# PROMPT
When a line of the material has the word "BucksGasPrices" in it, copy that line.

# DATA TO USE

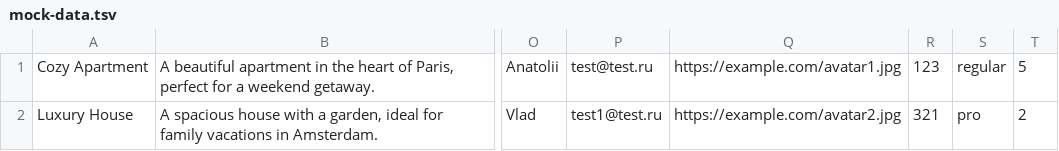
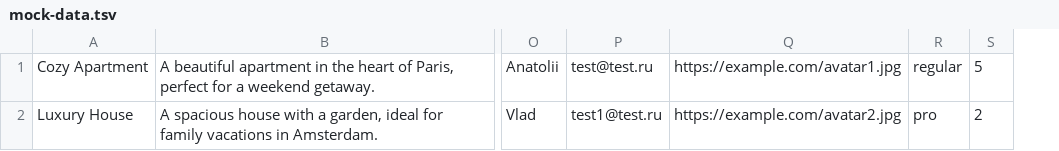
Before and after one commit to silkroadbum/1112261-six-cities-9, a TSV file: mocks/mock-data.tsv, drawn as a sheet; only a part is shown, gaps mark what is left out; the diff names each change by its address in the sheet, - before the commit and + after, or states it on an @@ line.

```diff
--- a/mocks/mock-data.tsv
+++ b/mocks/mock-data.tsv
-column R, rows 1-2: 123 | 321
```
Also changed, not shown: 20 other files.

...

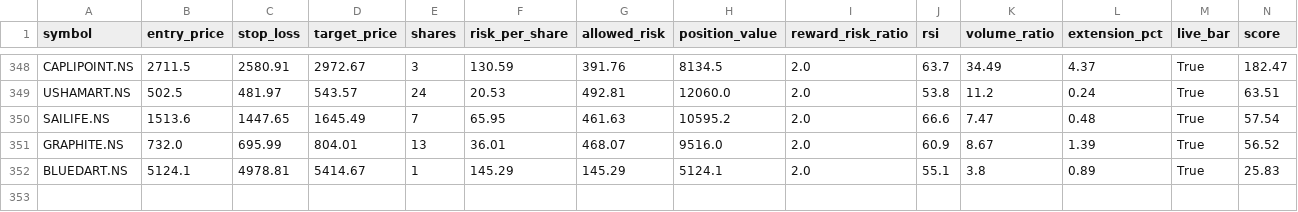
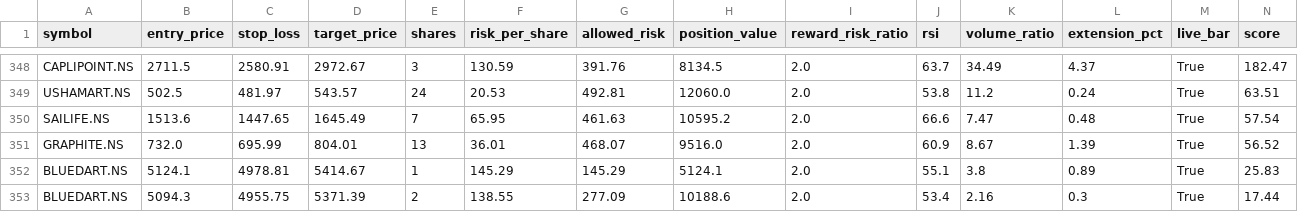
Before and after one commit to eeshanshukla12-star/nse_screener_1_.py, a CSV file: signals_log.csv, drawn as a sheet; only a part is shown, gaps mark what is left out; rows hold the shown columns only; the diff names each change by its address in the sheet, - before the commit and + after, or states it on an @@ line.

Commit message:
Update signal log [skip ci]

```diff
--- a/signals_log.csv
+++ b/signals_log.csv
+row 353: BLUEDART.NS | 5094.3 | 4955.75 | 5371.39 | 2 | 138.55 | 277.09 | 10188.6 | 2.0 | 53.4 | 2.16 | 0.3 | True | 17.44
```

...

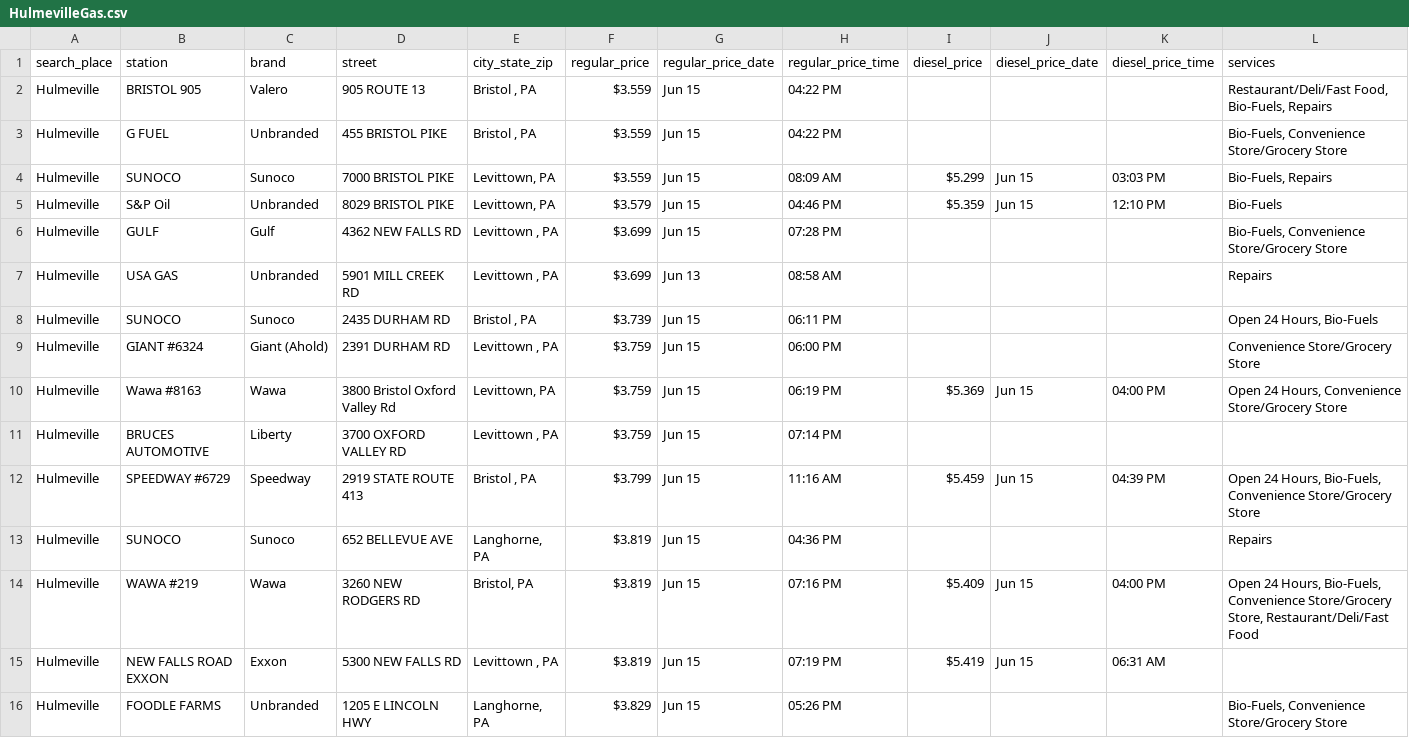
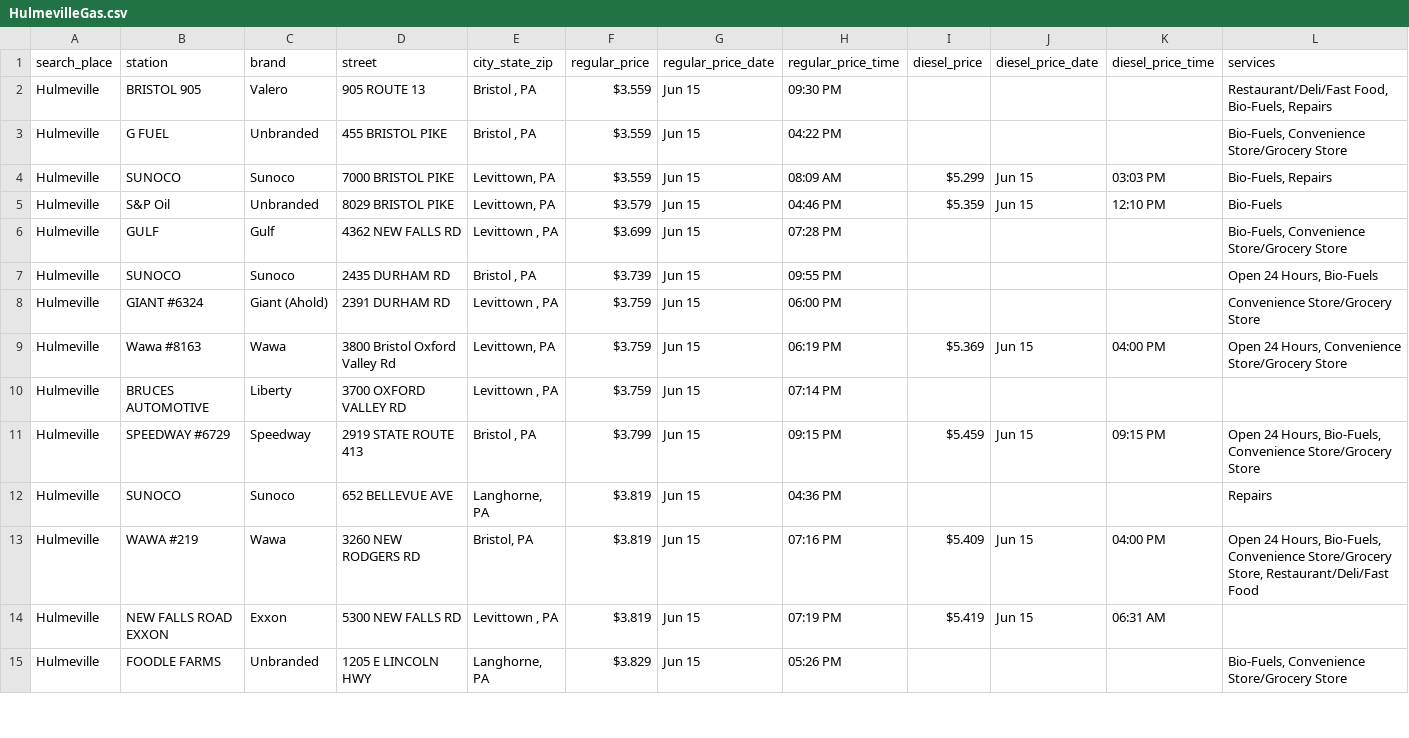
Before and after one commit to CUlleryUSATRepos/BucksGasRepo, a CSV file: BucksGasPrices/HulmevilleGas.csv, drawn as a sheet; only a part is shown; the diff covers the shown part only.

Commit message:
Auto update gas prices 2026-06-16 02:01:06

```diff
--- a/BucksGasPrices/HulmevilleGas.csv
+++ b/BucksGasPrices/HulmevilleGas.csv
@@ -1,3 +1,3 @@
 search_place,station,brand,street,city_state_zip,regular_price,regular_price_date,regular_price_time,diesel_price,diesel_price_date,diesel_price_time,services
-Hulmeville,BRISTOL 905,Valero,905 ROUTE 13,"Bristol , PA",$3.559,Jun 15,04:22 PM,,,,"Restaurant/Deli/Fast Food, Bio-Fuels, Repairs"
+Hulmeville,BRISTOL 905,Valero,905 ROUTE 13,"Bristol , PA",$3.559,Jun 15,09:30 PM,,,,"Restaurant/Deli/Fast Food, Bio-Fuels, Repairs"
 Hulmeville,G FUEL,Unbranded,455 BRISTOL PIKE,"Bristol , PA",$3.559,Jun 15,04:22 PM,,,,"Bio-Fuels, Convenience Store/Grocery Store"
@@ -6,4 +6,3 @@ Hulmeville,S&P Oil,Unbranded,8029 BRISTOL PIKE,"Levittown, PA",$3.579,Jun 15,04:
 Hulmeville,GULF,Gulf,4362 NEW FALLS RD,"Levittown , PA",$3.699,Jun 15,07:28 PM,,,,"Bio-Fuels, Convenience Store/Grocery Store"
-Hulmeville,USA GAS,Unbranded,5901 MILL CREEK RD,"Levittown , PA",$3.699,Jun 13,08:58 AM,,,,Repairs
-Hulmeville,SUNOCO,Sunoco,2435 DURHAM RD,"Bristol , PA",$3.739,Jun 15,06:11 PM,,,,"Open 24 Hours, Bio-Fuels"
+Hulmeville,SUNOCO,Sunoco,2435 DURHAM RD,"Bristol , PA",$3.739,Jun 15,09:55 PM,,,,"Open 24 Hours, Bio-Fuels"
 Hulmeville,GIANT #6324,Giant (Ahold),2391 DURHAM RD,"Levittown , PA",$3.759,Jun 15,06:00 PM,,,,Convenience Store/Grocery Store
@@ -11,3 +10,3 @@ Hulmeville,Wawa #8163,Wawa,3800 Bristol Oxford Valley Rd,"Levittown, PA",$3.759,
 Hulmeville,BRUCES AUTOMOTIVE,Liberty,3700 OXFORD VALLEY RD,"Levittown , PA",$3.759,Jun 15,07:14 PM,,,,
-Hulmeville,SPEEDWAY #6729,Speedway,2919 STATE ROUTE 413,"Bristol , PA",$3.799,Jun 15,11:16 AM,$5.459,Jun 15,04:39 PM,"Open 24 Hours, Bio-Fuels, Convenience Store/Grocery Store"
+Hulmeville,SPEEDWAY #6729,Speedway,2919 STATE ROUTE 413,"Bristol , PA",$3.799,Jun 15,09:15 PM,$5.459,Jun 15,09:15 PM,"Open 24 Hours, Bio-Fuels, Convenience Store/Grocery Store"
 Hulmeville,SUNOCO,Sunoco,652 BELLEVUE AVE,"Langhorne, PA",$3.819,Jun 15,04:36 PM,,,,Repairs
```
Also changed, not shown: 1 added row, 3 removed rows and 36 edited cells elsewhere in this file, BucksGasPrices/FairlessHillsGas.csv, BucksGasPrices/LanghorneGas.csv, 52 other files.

# COMPLETED EXERCISE
Before and after one commit to CUlleryUSATRepos/BucksGasRepo, a CSV file: BucksGasPrices/HulmevilleGas.csv, drawn as a sheet; only a part is shown; the diff covers the shown part only.
--- a/BucksGasPrices/HulmevilleGas.csv
+++ b/BucksGasPrices/HulmevilleGas.csv
Also changed, not shown: 1 added row, 3 removed rows and 36 edited cells elsewhere in this file, BucksGasPrices/FairlessHillsGas.csv, BucksGasPrices/LanghorneGas.csv, 52 other files.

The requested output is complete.